_Problem statement_
Search the entries below for "StorageManagerImplementation" and copy each matching line.

(Records from a dataset)
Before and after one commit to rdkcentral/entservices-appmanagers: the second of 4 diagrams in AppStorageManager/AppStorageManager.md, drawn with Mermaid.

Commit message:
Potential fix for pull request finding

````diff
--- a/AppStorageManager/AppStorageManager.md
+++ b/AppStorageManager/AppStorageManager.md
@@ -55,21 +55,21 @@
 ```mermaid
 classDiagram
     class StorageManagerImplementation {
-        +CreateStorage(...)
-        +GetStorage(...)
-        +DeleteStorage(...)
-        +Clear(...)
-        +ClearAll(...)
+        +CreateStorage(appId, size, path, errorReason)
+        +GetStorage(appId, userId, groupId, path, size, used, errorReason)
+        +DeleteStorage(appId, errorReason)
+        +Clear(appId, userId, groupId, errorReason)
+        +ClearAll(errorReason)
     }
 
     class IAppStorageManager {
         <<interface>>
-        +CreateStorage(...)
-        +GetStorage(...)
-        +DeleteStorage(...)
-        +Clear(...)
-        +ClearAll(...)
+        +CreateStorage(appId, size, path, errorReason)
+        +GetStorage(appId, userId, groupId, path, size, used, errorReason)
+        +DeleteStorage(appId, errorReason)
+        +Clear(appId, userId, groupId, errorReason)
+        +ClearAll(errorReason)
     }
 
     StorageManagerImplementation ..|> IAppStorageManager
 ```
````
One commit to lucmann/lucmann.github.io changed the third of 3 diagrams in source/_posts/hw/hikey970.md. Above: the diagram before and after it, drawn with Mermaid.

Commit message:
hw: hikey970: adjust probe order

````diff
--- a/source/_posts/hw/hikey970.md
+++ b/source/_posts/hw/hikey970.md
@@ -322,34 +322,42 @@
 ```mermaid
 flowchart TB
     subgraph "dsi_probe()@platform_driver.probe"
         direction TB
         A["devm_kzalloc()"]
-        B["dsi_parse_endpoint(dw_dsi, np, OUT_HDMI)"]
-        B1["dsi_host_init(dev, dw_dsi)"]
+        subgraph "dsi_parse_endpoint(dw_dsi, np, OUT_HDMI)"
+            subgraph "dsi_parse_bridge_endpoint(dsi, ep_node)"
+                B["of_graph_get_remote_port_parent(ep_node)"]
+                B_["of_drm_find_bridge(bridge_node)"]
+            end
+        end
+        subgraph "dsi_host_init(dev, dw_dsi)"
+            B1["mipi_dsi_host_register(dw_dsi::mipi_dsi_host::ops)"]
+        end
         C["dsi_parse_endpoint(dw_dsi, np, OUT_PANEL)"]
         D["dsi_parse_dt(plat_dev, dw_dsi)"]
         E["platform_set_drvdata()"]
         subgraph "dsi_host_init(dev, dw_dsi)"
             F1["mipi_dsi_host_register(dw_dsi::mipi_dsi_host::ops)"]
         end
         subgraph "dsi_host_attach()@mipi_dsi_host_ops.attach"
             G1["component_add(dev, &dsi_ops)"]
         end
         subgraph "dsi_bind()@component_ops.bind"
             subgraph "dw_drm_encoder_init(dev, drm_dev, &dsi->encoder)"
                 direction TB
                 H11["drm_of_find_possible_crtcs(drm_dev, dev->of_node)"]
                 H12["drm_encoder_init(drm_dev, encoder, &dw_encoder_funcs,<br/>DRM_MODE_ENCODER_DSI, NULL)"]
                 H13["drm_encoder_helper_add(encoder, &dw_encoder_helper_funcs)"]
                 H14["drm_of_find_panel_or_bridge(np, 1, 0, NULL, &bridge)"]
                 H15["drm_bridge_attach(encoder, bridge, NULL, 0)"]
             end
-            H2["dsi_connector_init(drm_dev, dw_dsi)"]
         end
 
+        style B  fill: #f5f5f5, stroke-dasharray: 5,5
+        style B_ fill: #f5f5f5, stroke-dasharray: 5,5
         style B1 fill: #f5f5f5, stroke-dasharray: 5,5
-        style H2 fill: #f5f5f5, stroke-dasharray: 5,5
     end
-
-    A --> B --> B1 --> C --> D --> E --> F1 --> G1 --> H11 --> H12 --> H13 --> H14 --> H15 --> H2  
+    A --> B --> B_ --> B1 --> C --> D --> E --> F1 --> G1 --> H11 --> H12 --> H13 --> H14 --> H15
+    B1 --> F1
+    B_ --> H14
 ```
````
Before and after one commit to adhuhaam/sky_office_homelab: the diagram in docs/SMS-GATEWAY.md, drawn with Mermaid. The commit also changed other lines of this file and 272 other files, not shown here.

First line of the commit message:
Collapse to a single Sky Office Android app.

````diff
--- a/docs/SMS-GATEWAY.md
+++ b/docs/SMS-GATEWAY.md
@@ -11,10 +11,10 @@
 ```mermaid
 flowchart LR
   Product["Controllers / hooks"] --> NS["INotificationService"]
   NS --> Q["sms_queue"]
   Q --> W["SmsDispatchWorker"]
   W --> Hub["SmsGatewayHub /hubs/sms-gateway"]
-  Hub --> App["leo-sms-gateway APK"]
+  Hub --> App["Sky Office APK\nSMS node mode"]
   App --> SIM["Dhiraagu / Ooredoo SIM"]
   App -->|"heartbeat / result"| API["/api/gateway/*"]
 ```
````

_Written solution_
     class StorageManagerImplementation {
     StorageManagerImplementation ..|> IAppStorageManager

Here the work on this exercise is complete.